fundamental properties. Perimeter scientists work to
understand the properties of quantum information and study which
information processing tasks are now feasible, and which are infeasible
or impossible. This includes quantum cryptography, which studies the trade-
off between information extraction and disturbance, and its applications. It
also includes research in quantum error correction, which develops methods
for protecting information against decoherence.
Postdoctoral Researcher Akimasa Miyake may have found a naturally occurring platform for a
scalable quantum computer.
Quantum computers rely on entangled particles in order to process information. Entanglement
occurs when particles – subatomic, atomic, or molecular – physically interact with one another
in ways that give them common quantum properties. Not all entangled states are the same,
though. Some occur naturally. Others must be painstakingly created. Some states work for
quantum computing. Others do not.
Measurement-based quantum computation requires a system of entangled particles in a special
condition known as a “universal resource state.” Researchers used to think that this state could
only be achieved through difficult, artificial means and by exercising painstaking control over the
particles in a quantum system.
Miyake showed that quantum systems with universal resource states could occur naturally. He
was studying a quantum model that had previously been of interest primarily to condensed
matter physicists and that shares some properties with known real-world systems. He found
that this theoretical model could act as a universal resource state, raising the hope of finding a
naturally-occurring material with the same property.
One surprising by-product of quantum computing may be better telescopes.
One of the primary areas of study for quantum information researchers concerns moving quantum
states around and protecting them against errors. A branch of telescopy called interferometry
relies on those same capacities. An interferometer consists of an array of two or more telescopes,
all collecting electromagnetic radiation from the same target of observation. When observers
combine these readings, the discrepancies from one location to another create interference
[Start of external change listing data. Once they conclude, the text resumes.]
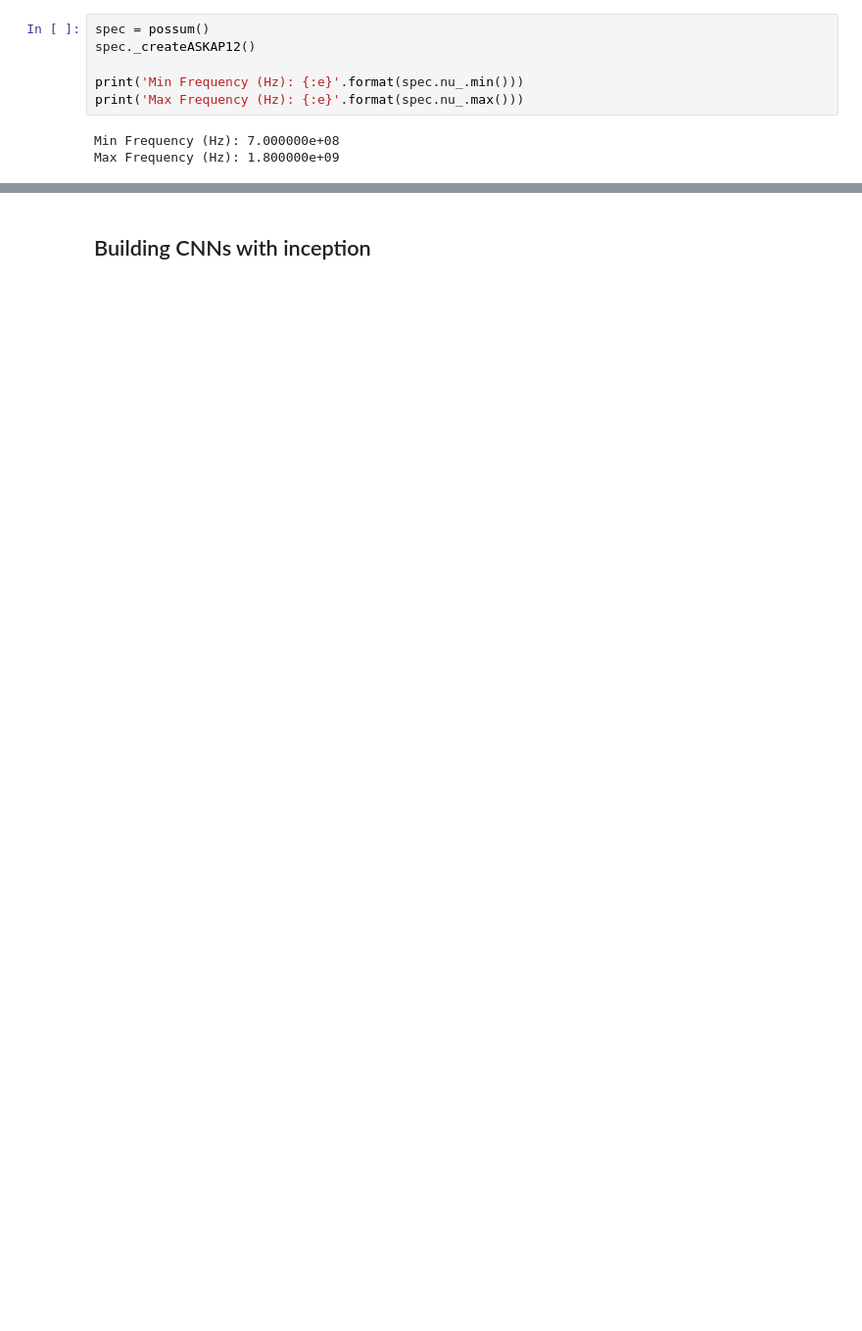
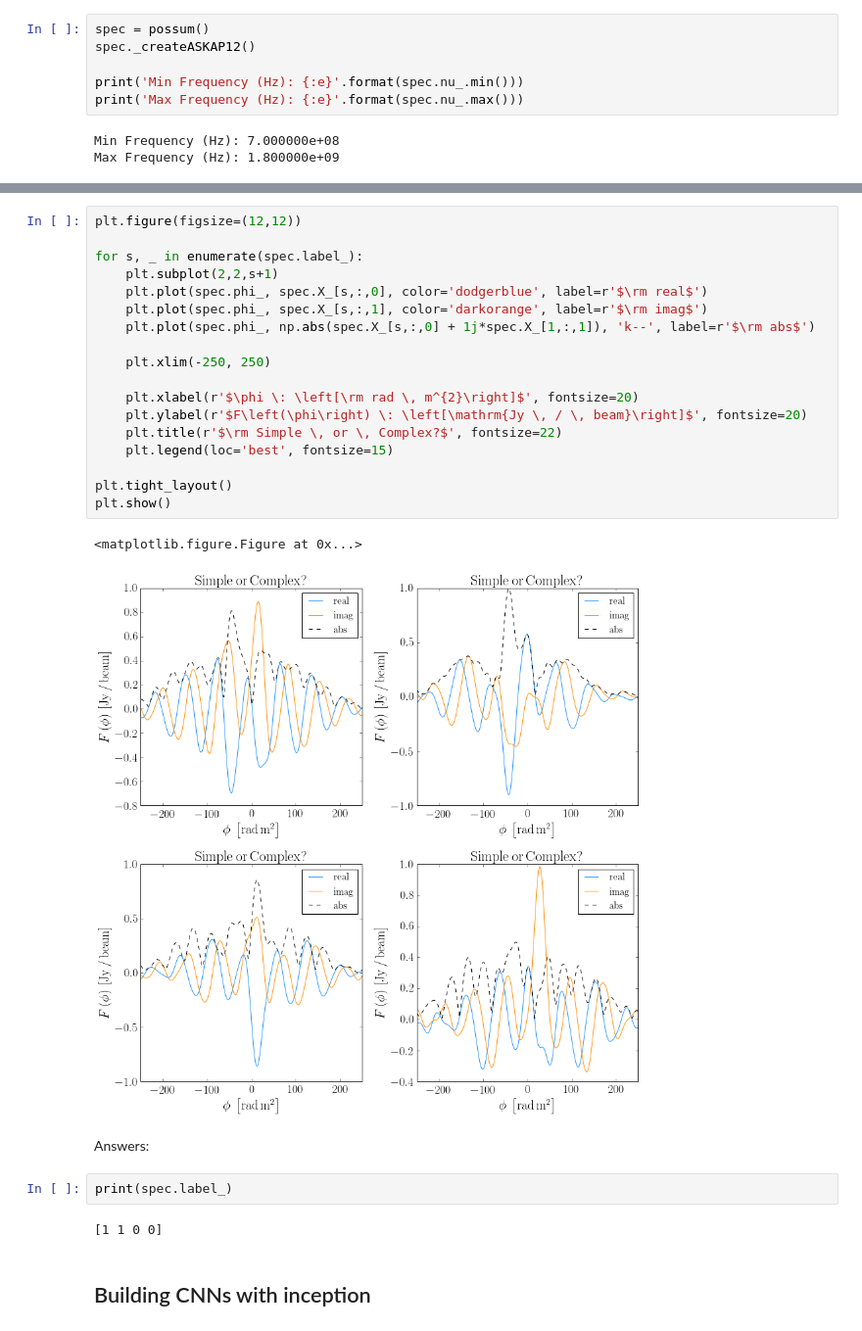
Before and after one commit to sheabrown/faraday_complexity, a Jupyter notebook: final/How2Guide.ipynb, the cells around one changed output, grey strips where cells are left out. Shown at 98% size. Drawn from its saved outputs; the diff is of its cells as text; blank space fills up the shorter version.

```diff
--- a/final/How2Guide.ipynb
+++ b/final/How2Guide.ipynb
@@ -38,2 +161,29 @@ Max Frequency (Hz): 1.800000e+09
+# %%
+plt.figure(figsize=(12,12))
+
+for s, _ in enumerate(spec.label_):
+    plt.subplot(2,2,s+1)
+    plt.plot(spec.phi_, spec.X_[s,:,0], color='dodgerblue', label=r'$\rm real$')
+    plt.plot(spec.phi_, spec.X_[s,:,1], color='darkorange', label=r'$\rm imag$')
+    plt.plot(spec.phi_, np.abs(spec.X_[s,:,0] + 1j*spec.X_[1,:,1]), 'k--', label=r'$\rm abs$')
+
+    plt.xlim(-250, 250)
+
+    plt.xlabel(r'$\phi \: \left[\rm rad \, m^{2}\right]$', fontsize=20)
+    plt.ylabel(r'$F\left(\phi\right) \: \left[\mathrm{Jy \, / \, beam}\right]$', fontsize=20)
+    plt.title(r'$\rm Simple \, or \, Complex?$', fontsize=22)
+    plt.legend(loc='best', fontsize=15)
+
+plt.tight_layout()
+plt.show()
+# %% [output]
+<matplotlib.figure.Figure at 0x...>
+[figure, added]
+# %% [markdown]
+Answers:
+# %%
+print(spec.label_)
+# %% [output]
+[1 1 0 0]
 # %% [markdown]
 ## Building CNNs with inception
```
Also changed, not shown: parts of 9 cells of this notebook, 1 other file.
patterns that can be decoded into an ultra-high resolution image. Increasing the distance
between dishes increases the resolution. Because radiowaves are abundant, interferometry